As I’ve pointed out before on this blog, the context of modern HEMA sparring is very different to the sort of fighting (either real fighting or sparring) that might have taken place in the medieval period. One of the big differences is how we might feel during a fight, which will then determine how we act.
During the recent HEMAC Glasgow event, we were having a roundtable discussion on style and HEMA, and the problem of context came up, namely that we are fighting in a radically different context, and that therefore the stylistic elements that we are inclined to show in sparring may be different from the elements that we should be showing if we were remaining completely true to the methods seen in the manuscripts that we work from. One of the suggested solutions to this problem was fencing with no protective equipment. The idea is that because people would not be wearing protective equipment, they would fear the opponent’s sword a lot more, and so would act more cautiously and safely and therefore they would fence in a way that more closely match the manuscripts. Essentially, this argument would cultivate a fencer’s fear in order to keep them fighting in a more stylistically pure fashion.
This idea does sound reasonable, and it may apply to some styles; however it raises an interesting question about how to manage fear within the Liechtenauer tradition, and what exact mental state best matches the mental state that Liechtenauer might have wanted us to have. We could try to encourage a more cautious, fearful approach, but this does not necessarily meet the stylistic elements of early KDF.

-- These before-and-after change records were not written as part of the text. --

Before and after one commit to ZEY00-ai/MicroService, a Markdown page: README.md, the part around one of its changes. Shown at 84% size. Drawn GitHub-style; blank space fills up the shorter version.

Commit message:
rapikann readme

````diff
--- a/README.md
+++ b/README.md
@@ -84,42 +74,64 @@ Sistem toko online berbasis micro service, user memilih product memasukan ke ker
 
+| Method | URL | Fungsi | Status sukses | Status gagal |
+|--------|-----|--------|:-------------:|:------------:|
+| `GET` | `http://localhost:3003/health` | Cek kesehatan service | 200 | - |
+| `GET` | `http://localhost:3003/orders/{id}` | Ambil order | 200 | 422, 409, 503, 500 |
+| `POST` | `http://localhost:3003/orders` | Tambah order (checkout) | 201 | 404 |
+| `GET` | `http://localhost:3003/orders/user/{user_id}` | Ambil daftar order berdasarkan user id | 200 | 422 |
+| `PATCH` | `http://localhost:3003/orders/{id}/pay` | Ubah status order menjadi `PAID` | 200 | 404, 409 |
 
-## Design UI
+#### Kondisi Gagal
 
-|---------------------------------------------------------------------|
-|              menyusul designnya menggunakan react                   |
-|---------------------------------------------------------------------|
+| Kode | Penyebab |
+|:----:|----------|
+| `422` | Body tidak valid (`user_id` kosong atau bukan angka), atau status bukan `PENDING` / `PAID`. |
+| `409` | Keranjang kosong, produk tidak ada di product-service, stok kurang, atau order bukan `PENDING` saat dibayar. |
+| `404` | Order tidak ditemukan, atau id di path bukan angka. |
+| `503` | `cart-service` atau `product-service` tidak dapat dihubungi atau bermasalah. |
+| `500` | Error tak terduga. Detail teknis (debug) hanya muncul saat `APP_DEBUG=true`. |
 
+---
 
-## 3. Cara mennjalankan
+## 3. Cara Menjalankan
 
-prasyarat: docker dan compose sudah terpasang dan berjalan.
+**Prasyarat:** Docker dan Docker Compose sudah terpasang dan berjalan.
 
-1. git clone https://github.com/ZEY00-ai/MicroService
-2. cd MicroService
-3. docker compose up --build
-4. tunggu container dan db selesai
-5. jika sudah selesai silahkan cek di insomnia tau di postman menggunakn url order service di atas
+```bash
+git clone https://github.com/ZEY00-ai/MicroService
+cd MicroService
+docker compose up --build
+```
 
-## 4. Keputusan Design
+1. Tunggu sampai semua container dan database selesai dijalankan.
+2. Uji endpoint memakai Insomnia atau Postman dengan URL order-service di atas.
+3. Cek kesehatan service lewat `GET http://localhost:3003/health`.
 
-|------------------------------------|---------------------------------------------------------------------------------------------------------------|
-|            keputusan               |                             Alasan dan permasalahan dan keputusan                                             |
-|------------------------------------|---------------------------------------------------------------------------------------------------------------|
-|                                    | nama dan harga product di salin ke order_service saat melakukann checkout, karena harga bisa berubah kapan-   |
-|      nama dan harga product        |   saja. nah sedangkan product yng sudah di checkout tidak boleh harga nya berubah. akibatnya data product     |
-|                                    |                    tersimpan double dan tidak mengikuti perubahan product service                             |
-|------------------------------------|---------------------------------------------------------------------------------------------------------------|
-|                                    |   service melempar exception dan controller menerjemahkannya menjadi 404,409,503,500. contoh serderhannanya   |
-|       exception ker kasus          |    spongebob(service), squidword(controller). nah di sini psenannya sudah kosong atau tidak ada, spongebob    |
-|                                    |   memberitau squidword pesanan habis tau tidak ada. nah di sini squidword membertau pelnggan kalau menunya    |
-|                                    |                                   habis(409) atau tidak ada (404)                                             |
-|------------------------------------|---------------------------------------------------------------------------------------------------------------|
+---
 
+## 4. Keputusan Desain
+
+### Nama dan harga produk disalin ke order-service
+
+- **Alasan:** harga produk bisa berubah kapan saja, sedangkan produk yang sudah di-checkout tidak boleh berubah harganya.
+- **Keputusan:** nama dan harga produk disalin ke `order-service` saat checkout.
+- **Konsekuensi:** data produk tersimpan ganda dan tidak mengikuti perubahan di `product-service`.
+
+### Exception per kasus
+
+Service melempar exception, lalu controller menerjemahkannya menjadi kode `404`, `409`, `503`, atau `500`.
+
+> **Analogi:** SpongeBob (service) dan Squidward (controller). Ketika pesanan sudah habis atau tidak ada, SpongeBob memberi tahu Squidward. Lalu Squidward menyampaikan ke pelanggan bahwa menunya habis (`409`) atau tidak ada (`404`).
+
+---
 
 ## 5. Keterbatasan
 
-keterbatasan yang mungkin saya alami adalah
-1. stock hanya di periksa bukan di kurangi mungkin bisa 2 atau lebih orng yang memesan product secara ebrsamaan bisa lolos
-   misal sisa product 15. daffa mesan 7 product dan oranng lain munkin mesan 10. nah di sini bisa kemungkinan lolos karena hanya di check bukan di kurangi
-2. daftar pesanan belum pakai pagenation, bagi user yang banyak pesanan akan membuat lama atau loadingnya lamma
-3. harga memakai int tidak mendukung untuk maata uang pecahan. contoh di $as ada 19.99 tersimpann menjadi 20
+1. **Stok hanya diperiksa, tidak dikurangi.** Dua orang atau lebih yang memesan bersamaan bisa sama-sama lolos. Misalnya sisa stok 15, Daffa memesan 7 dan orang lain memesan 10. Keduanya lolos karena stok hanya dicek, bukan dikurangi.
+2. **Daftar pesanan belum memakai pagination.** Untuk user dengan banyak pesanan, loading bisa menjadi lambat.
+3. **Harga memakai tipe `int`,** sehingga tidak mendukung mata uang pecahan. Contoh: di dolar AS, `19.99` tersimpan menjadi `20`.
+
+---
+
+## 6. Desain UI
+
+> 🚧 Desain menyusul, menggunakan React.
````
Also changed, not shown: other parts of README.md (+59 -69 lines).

One sentiment sometimes expressed by HEMA practitioners is that we modern swordsmen have no chance of ever becoming as proficient as historic swordsmen, and that these swordsmen would have been trained so extensively and from such an early age that they would have had amazing mechanics and tactical awareness. For an example of this attitude, please see this quote from a recent Facebook post on the Dimicator page.

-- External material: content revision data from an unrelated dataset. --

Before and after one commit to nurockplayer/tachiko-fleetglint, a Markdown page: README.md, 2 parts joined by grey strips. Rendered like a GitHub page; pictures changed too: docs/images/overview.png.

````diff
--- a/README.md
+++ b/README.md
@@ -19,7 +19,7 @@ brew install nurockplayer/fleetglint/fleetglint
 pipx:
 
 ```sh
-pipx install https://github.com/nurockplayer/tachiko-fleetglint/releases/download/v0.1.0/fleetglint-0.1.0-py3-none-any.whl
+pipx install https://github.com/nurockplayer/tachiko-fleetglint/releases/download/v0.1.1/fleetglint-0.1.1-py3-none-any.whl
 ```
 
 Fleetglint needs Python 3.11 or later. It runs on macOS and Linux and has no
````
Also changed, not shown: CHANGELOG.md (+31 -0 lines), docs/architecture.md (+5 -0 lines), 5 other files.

“As an instructor of historical swordsmanship, this confirms my suspicion, that it is close to impossible for modern practitioners to even come close to the skill and expertise of our forebears, who, since early childhood, must have had a clear idea of what fighting practice or even true combat looked like and they certainly imitated it in their play, much like modern kids imitate their personal sports idols today. Later they were trained by veterans of the respective arts, be it in a fencing guild or a military unit. They exclusively used the correct weapons and tools and had participated in according sports contests. They had never made all the stupid mistakes we see at every single HEMA event, simply because they had always seen what expert distance management, sound tactics, correct body and weapon mechanics look like and how they are to be applied.”

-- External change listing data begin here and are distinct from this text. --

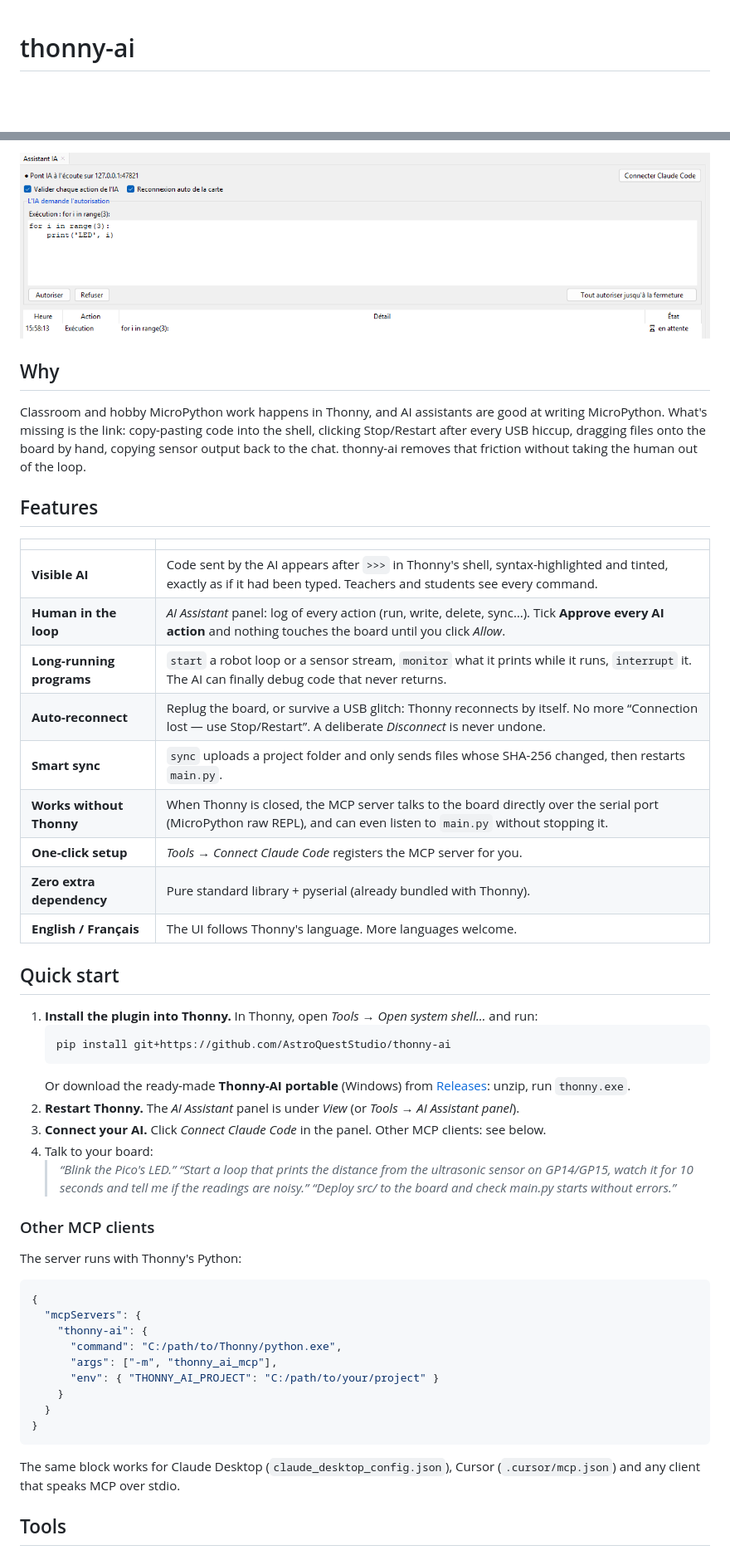
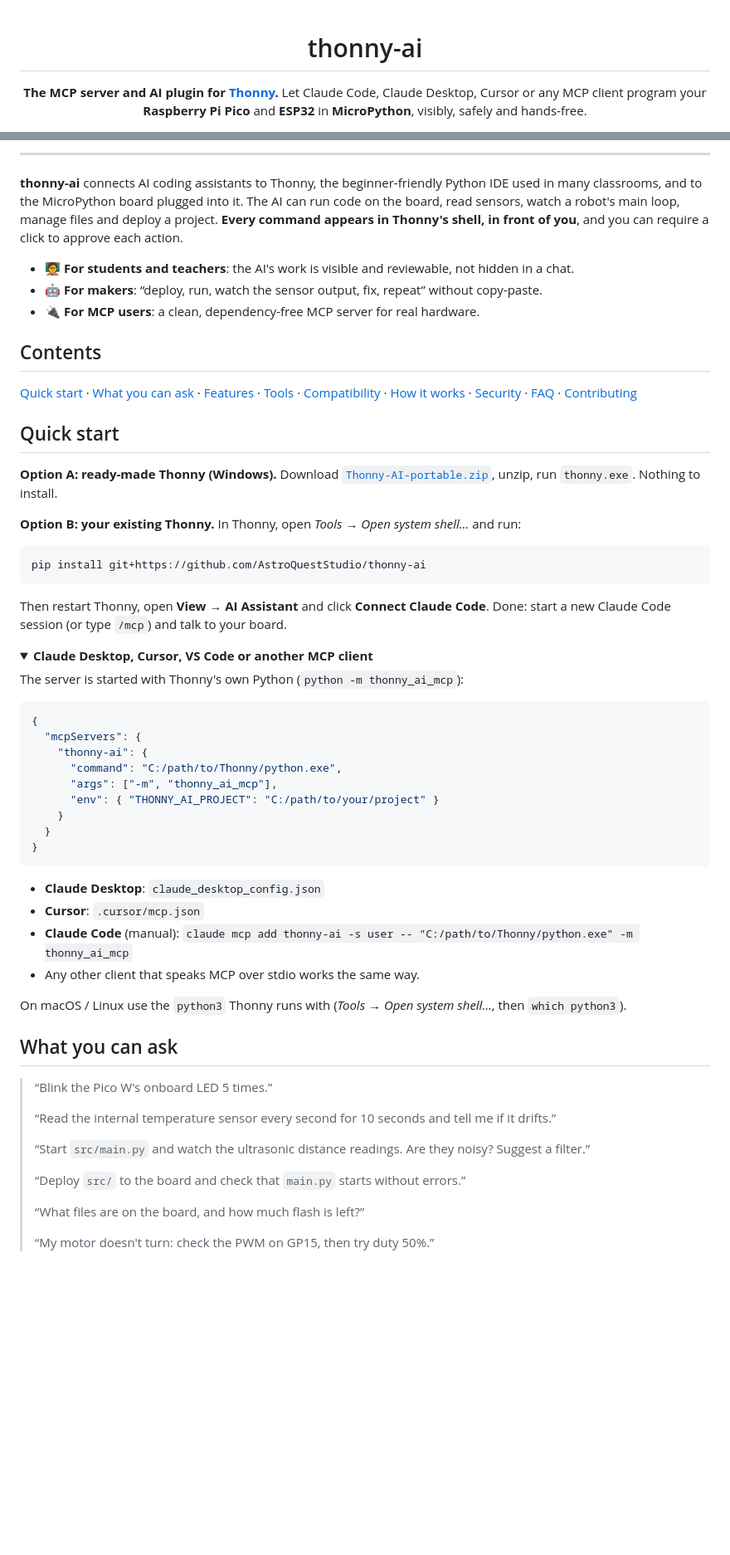
Before and after one commit to AstroQuestStudio/thonny-ai, a Markdown page: README.md, 2 parts joined by grey strips. Shown at 83% size. GitHub-like rendering; folded sections open; blank space fills up the shorter version.

````diff
--- a/README.md
+++ b/README.md
@@ -1,3 +3,7 @@
 # thonny-ai
 
+**The MCP server and AI plugin for [Thonny](https://thonny.org).**
+Let Claude Code, Claude Desktop, Cursor or any MCP client program your **Raspberry Pi Pico** and
+**ESP32** in **MicroPython**, visibly, safely and hands-free.
+
 [![tests](https://github.com/AstroQuestStudio/thonny-ai/actions/workflows/tests.yml/badge.svg)](https://github.com/AstroQuestStudio/thonny-ai/actions/workflows/tests.yml)
@@ -17,46 +21,40 @@ running robot, read and write the board's files and deploy your project. Everyth
 
-![AI Assistant panel with an approval request](docs/img/approval-panel.png)
+---
 
-## Why
+**thonny-ai** connects AI coding assistants to Thonny, the beginner-friendly Python IDE used in
+many classrooms, and to the MicroPython board plugged into it. The AI can run code on the
+board, read sensors, watch a robot's main loop, manage files and deploy a project. **Every command
+appears in Thonny's shell, in front of you**, and you can require a click to approve each action.
 
-Classroom and hobby MicroPython work happens in Thonny, and AI assistants are good at writing
-MicroPython. What's missing is the link: copy-pasting code into the shell, clicking Stop/Restart
-after every USB hiccup, dragging files onto the board by hand, copying sensor output back to the
-chat. thonny-ai removes that friction without taking the human out of the loop.
+- 🧑‍🏫 **For students and teachers**: the AI's work is visible and reviewable, not hidden in a chat.
+- 🤖 **For makers**: “deploy, run, watch the sensor output, fix, repeat” without copy-paste.
+- 🔌 **For MCP users**: a clean, dependency-free MCP server for real hardware.
 
-## Features
+## Contents
 
-| | |
-|---|---|
-| **Visible AI** | Code sent by the AI appears after `>>>` in Thonny's shell, syntax-highlighted and tinted, exactly as if it had been typed. Teachers and students see every command. |
-| **Human in the loop** | *AI Assistant* panel: log of every action (run, write, delete, sync…). Tick **Approve every AI action** and nothing touches the board until you click *Allow*. |
-| **Long-running programs** | `start` a robot loop or a sensor stream, `monitor` what it prints while it runs, `interrupt` it. The AI can finally debug code that never returns. |
-| **Auto-reconnect** | Replug the board, or survive a USB glitch: Thonny reconnects by itself. No more “Connection lost — use Stop/Restart”. A deliberate *Disconnect* is never undone. |
-| **Smart sync** | `sync` uploads a project folder and only sends files whose SHA-256 changed, then restarts `main.py`. |
-| **Works without Thonny** | When Thonny is closed, the MCP server talks to the board directly over the serial port (MicroPython raw REPL), and can even listen to `main.py` without stopping it. |
-| **One-click setup** | *Tools → Connect Claude Code* registers the MCP server for you. |
-| **Zero extra dependency** | Pure standard library + pyserial (already bundled with Thonny). |
-| **English / Français** | The UI follows Thonny's language. More languages welcome. |
+[Quick start](#quick-start) · [What you can ask](#what-you-can-ask) · [Features](#features) ·
+[Tools](#mcp-tools) · [Compatibility](#compatibility) · [How it works](#how-it-works) ·
+[Security](#security-model) · [FAQ](#faq) · [Contributing](#contributing)
 
 ## Quick start
 
-1. **Install the plugin into Thonny.** In Thonny, open *Tools → Open system shell…* and run:
-   ```
-   pip install git+https://github.com/AstroQuestStudio/thonny-ai
-   ```
-   Or download the ready-made **Thonny-AI portable** (Windows) from
-   [Releases](https://github.com/AstroQuestStudio/thonny-ai/releases): unzip, run `thonny.exe`.
-2. **Restart Thonny.** The *AI Assistant* panel is under *View* (or *Tools → AI Assistant panel*).
-3. **Connect your AI.** Click *Connect Claude Code* in the panel. Other MCP clients: see below.
-4. Talk to your board:
-   > *“Blink the Pico's LED.”*
-   > *“Start a loop that prints the distance from the ultrasonic sensor on GP14/GP15, watch it for
-   > 10 seconds and tell me if the readings are noisy.”*
-   > *“Deploy src/ to the board and check main.py starts without errors.”*
+**Option A: ready-made Thonny (Windows).** Download
+[`Thonny-AI-portable.zip`](https://github.com/AstroQuestStudio/thonny-ai/releases/latest), unzip,
+run `thonny.exe`. Nothing to install.
 
-### Other MCP clients
+**Option B: your existing Thonny.** In Thonny, open *Tools → Open system shell…* and run:
 
-The server runs with Thonny's Python:
+```bash
+pip install git+https://github.com/AstroQuestStudio/thonny-ai
+```
+
+Then restart Thonny, open **View → AI Assistant** and click **Connect Claude Code**. Done: start a
+new Claude Code session (or type `/mcp`) and talk to your board.
+
+<details>
+<summary><b>Claude Desktop, Cursor, VS Code or another MCP client</b></summary>
+
+The server is started with Thonny's own Python (`python -m thonny_ai_mcp`):
 
 ```json
 {
@@ -70,7 +68,25 @@ The server runs with Thonny's Python:
 }
 ```
 
-The same block works for Claude Desktop (`claude_desktop_config.json`), Cursor (`.cursor/mcp.json`)
-and any client that speaks MCP over stdio.
+- **Claude Desktop**: `claude_desktop_config.json`
+- **Cursor**: `.cursor/mcp.json`
+- **Claude Code** (manual): `claude mcp add thonny-ai -s user -- "C:/path/to/Thonny/python.exe" -m thonny_ai_mcp`
+- Any other client that speaks MCP over stdio works the same way.
 
-## Tools
+On macOS / Linux use the `python3` Thonny runs with (*Tools → Open system shell…*, then `which python3`).
+</details>
+
+## What you can ask
+
+> “Blink the Pico W's onboard LED 5 times.”
+>
+> “Read the internal temperature sensor every second for 10 seconds and tell me if it drifts.”
+>
+> “Start `src/main.py` and watch the ultrasonic distance readings. Are they noisy? Suggest a filter.”
+>
+> “Deploy `src/` to the board and check that `main.py` starts without errors.”
+>
+> “What files are on the board, and how much flash is left?”
+>
+> “My motor doesn't turn: check the PWM on GP15, then try duty 50%.”
+
````
Also changed, not shown: other parts of README.md (+148 -44 lines), CHANGELOG.md (+9 -0 lines), docs/img/demo.gif (added), 9 other files.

Recently the archer Lars Andersen released a new video showcasing his archery style, and since then, the video has gone on to be widely shared and discussed. Others have already responded to the video, Mike Loades for example made an excellent response, but I thought it would be worth writing a response of my own as there are some points that I would like to make.
Lars Andersen: a new level of archery
To be clear, what he can do is very impressive, and his speed is amazing to watch. I also appreciate the fact that he’s trying to bring about more awareness of historic archery methods. However, many of the historical claims he makes in his video are un-sourced, over-reaching, misleading or frankly inaccurate. He may have a point, and loosing arrows quickly or while on the move may have been very important skills in some historical contexts, and it may well be that not enough attention has been paid to these skills in the modern day. It may well be that modern archery has overly influenced our understanding of historical archery; however, in an attempt to move away from this, we should not succumb to poor scholarship, or to being swayed by trick shots that look impressive but have no practical purpose.
Lars’ skill with a bow is obvious, and so I don’t feel I really need to talk about it further, and I’ll look at the claims he makes in his video from a more critical standpoint. Read more